▶ _Work to complete_
Would you reproduce exactly the lines below from the one holding "in reducers. It" through the one holding "field lets the", inclusive, and no others?

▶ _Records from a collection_
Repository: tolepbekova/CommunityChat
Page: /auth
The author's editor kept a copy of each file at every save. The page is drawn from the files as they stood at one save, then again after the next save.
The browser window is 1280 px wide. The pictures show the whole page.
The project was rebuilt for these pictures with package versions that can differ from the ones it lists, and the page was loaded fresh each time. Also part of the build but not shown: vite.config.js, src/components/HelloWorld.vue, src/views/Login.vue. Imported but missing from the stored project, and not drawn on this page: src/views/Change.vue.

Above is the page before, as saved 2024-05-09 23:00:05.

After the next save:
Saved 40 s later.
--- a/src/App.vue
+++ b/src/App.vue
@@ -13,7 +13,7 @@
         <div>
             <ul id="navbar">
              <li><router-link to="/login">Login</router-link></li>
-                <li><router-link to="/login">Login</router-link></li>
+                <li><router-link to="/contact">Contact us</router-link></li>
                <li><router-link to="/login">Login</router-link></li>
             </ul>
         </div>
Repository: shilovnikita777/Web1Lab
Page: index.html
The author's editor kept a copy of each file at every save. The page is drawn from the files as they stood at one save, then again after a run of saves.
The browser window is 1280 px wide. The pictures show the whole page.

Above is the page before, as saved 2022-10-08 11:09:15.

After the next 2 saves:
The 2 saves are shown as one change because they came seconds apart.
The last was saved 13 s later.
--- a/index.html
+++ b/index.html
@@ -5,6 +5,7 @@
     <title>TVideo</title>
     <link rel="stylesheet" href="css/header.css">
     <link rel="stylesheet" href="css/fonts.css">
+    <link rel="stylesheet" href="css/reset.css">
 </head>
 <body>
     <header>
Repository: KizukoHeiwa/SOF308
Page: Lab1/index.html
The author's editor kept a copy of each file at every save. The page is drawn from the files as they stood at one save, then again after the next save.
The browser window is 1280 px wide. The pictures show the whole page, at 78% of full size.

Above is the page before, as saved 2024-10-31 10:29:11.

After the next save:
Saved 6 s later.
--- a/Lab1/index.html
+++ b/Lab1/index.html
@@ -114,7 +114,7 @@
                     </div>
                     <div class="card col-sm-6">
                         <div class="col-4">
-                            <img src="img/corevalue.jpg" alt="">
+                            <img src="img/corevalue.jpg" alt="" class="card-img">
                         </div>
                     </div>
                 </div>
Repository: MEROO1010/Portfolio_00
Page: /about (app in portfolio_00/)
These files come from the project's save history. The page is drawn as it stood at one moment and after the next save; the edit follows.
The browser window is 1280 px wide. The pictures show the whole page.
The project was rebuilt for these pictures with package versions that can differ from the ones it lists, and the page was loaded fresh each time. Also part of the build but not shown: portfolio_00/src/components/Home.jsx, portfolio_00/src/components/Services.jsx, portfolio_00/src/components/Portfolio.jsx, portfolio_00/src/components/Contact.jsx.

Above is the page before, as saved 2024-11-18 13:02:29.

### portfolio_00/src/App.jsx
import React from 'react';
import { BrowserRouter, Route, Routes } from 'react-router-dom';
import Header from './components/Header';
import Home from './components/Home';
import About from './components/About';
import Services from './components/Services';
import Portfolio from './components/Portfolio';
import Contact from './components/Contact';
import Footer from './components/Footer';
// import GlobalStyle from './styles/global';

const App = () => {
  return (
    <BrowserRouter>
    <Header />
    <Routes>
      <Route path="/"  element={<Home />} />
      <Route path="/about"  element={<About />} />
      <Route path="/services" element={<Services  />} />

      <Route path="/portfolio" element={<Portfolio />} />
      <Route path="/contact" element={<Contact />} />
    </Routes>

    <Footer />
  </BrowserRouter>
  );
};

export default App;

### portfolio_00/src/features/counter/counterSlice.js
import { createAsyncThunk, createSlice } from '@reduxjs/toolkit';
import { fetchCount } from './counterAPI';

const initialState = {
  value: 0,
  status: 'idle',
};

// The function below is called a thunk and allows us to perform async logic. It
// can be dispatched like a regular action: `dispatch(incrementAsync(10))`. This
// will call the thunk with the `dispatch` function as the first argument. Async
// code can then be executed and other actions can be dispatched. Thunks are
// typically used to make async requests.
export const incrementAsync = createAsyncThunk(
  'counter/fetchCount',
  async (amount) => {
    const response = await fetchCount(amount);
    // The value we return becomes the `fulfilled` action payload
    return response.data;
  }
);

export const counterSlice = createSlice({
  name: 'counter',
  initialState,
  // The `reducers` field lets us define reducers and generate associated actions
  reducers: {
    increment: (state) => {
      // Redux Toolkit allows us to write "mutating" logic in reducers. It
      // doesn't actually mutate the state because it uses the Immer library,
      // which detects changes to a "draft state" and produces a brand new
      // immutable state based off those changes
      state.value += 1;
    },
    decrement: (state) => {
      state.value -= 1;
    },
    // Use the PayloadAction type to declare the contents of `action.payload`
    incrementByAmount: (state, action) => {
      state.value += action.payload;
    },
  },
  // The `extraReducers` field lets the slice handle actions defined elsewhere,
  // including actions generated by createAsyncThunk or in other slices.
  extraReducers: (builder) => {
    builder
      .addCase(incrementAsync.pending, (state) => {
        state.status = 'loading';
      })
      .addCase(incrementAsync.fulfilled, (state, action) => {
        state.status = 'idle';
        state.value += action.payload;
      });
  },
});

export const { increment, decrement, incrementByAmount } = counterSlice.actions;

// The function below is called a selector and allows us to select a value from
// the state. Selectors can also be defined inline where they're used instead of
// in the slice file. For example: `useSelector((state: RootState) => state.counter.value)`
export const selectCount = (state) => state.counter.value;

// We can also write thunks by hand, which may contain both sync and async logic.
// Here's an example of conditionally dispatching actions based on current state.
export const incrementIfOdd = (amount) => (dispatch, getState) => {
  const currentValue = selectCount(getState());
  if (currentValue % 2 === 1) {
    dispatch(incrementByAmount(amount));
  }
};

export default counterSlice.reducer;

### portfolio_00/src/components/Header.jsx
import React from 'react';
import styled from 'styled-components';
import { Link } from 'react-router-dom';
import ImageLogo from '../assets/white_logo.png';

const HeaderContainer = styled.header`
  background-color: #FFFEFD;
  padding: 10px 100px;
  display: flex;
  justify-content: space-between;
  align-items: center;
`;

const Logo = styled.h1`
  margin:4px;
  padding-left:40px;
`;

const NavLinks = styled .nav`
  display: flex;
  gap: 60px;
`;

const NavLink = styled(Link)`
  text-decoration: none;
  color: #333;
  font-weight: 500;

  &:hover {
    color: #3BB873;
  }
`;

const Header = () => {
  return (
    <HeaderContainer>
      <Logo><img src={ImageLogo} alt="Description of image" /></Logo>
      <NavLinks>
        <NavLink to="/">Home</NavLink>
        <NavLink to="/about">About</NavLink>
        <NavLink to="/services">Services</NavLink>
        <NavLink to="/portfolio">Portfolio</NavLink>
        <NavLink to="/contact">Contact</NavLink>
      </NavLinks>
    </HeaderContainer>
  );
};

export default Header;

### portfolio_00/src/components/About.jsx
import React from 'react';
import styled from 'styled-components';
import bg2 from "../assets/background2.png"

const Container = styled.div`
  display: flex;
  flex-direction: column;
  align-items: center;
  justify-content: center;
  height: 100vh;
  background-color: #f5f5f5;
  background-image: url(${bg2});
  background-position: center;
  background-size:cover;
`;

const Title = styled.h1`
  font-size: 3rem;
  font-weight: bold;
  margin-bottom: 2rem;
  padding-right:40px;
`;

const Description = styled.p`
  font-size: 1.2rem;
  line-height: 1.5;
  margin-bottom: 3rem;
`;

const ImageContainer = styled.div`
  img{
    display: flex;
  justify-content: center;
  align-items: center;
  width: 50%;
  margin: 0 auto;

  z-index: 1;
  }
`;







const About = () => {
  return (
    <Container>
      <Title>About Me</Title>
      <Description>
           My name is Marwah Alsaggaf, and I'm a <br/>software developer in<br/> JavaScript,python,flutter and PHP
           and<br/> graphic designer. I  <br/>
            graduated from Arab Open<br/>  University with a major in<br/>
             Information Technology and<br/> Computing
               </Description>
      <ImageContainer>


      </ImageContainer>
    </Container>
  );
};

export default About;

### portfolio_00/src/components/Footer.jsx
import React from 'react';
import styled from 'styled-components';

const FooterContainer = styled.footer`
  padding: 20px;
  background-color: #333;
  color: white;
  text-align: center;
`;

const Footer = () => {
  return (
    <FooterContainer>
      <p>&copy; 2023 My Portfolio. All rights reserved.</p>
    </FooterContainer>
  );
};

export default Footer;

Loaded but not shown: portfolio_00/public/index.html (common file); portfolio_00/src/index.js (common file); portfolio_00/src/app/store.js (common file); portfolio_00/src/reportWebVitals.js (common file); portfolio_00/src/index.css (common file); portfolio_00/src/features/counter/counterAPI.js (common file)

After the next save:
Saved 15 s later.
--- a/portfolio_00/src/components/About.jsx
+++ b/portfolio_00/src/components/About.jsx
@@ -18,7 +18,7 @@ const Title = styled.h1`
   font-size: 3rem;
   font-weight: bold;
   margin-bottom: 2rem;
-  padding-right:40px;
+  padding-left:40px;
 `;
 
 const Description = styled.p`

▶ _Task output_
      // Redux Toolkit allows us to write "mutating" logic in reducers. It
      // doesn't actually mutate the state because it uses the Immer library,
      // which detects changes to a "draft state" and produces a brand new
      // immutable state based off those changes
      state.value += 1;
    },
    decrement: (state) => {
      state.value -= 1;
    },
    // Use the PayloadAction type to declare the contents of `action.payload`
    incrementByAmount: (state, action) => {
      state.value += action.payload;
    },
  },
  // The `extraReducers` field lets the slice handle actions defined elsewhere,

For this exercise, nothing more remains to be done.